Gus settled at my feet and started snoring lightly. It was hard to say whether it was my narrative or the fact that the storm was letting up that finally helped him settle.

I woke with a start, disoriented; sure that the storm was picking back up. But no, Gus wasn’t back to whining, and there was no tell-tale patter of rain on the roof.

I wondered what had woken me, and realized it must be the crick I got in my neck from falling asleep sitting up on the sofa. I stood and stretched, careful not to disturb the still-sleeping hound at my feet.

I headed toward the kitchen to warm up a cup of coffee when I heard it. A scraping, tapping sound coming from the front window. A bird maybe? Something had gotten trapped out in the deluge.

I flicked the switch and opened the front door. Warm, humid air assaulted me, heavy with the loamy smell of wet earth. I looked left and right, hunting for what might have been the source of that odd sound. There was nothing obvious.

After a moment of hesitation, I stepped out to do a more thorough search. Something might be hurt out here. I’d feel bad if I found a dead animal in the morning that I might have been able to save tonight.

I walked the length of the long veranda, briefly pausing to push on the very chair I’d sat in with grandma all those years ago. The memory made me smile.

It was clear there was nothing on the porch, so I stepped down the wide stairs to look behind the bushes. A flashlight would have helped, but I didn’t want to go dig one out of the kitchen junk drawer.

Just as I was prepared to write the whole thing off to my imagination, I heard it. Something was definitely there, behind the rhododendrons.

I pushed the bush to one side to try and get a better look. Whatever it was must have been hurt. It didn’t dart out when I disturbed it’s hiding place.

“Great,” I said to myself. “It’s probably going to eat me.” I leaned in anyway, certain now that I could see what appeared to be a small furry animal, cowering.

“That may not be wise.” I jumped, yelping, and managed to get thwapped by the wet bushes as they sprang back into position. “I fear my … ah … pet may not appreciate your ministrations.
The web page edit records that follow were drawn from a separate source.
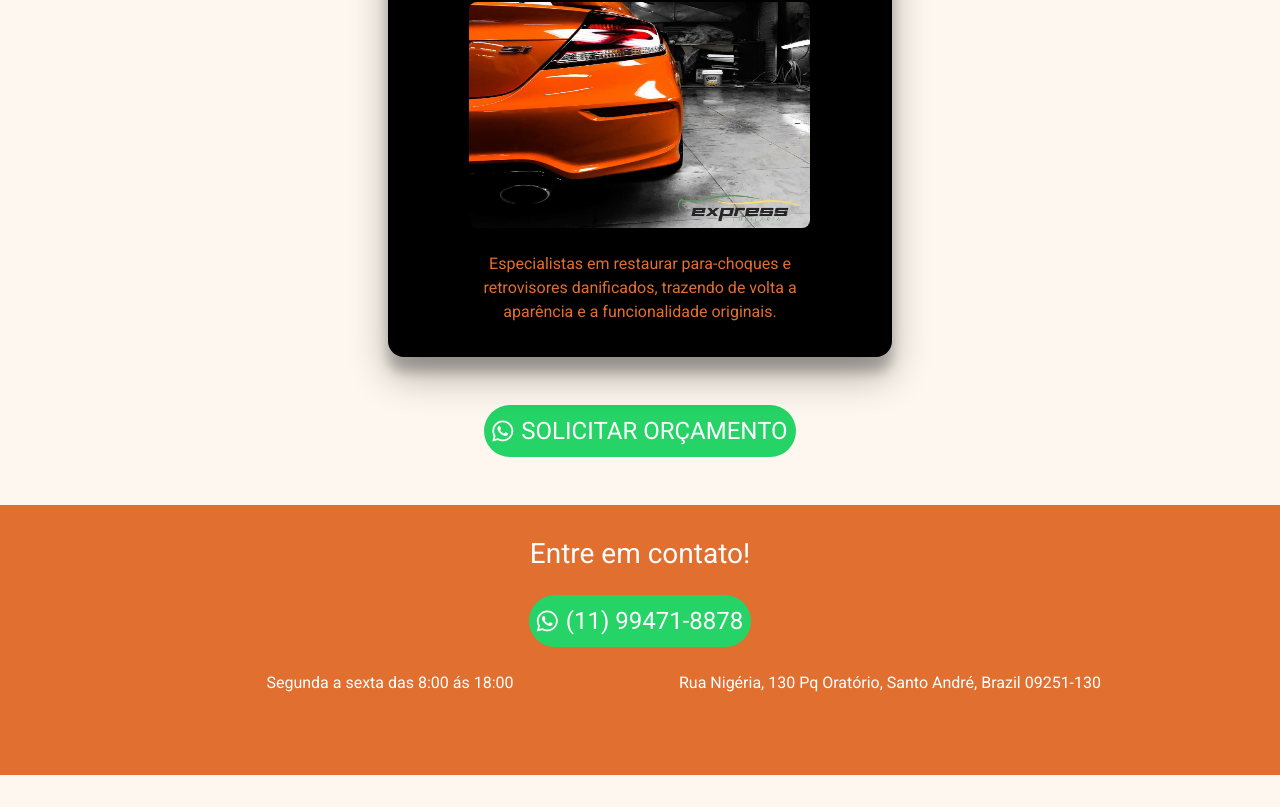
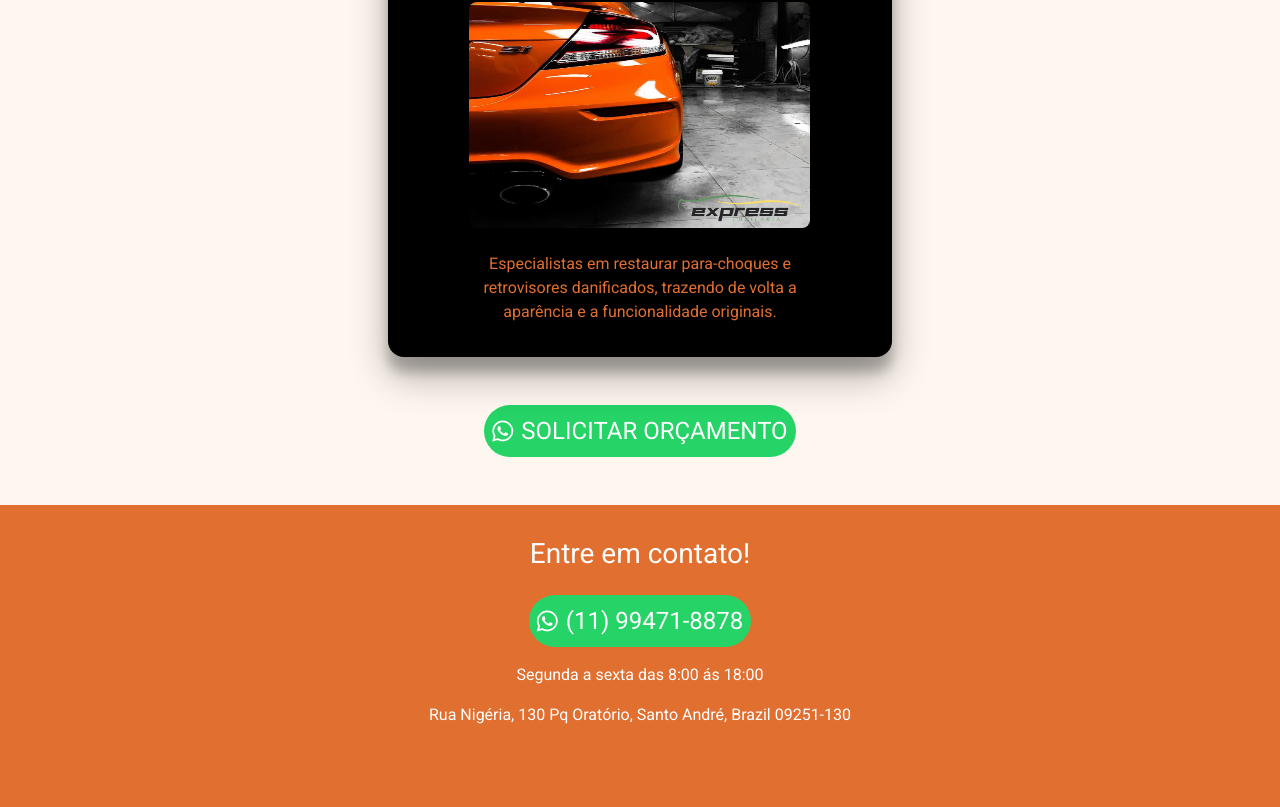
Before and after one commit to jcruz375/express_funilaria, a Vue app: page / in a window 1280 px wide. Shown: the part 3437-4244 px from the top of the page. Before the commit the page ends 4212 px from the top, so only its background shows below. Built offline with nearby package versions, Linux system fonts and the light colour scheme.

Commit message:
add email footer

```diff
--- a/src/components/FooterComponent.vue
+++ b/src/components/FooterComponent.vue
@@ -14,14 +14,21 @@
           <i class="fab fa-whatsapp"></i>
           (11) 99471-8878
         </a>
-        <b-row class="mt-4 d-flex flex-column flex-md-row justify-content-center">
-          <article class="text-center">
-            Segunda a sexta das 8:00 ás 18:00
-          </article>
-          <article class="text-center">
-            Rua Nigéria, 130 Pq Oratório, Santo André, Brazil 09251-130
-          </article>
-        </b-row>
+        <!-- <a
+          class="email_link mt-3"
+          href="mailto:contato@expressfunilaria.com"
+          target="_blank"
+          rel="noopener noreferrer"
+        >
+          <i class="fa-regular fa-envelope"></i>
+          contato@expressfunilaria.com
+        </a> -->
+        <article class="text-center mt-3">
+          Segunda a sexta das 8:00 ás 18:00
+        </article>
+        <article class="text-center mt-3">
+          Rua Nigéria, 130 Pq Oratório, Santo André, Brazil 09251-130
+        </article>
       </section>
     </b-container>
   </footer>
@@ -38,7 +45,12 @@ footer {
   padding: 2rem;
   background: #e06f30;
   min-height: 200px;
-  color: #FFF;
+  color: #fff;
+
+  .email_link {
+    color: #fff;
+    text-decoration: none;
+  }
 
   article {
     width: 500px;
@@ -51,6 +63,5 @@ footer {
       border: none;
     }
   }
-
 }
 </style>
```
He is not fond of this planet’s weather.”

I felt myself go weak in the knees as I struggled to comprehend the small body, large eyes, and green flesh of the being that stood before me.
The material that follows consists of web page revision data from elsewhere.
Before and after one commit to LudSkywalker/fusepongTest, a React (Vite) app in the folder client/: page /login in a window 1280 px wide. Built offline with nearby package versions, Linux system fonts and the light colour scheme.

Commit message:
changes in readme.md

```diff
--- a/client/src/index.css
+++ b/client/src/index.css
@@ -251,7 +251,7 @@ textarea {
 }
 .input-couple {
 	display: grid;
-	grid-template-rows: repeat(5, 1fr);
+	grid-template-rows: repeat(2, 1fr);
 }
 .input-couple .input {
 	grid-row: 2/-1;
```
He flashed what I assumed was a smile. “I fear the rain has disrupted our travel plans.”

Copyright Notice: Please note that this is mostly unedited, raw writing. I fully assert my right to be associated as the author of this story. Please do not copy, quote, or post anywhere in any format. You are, however, free to share the link with anyone who might be interested.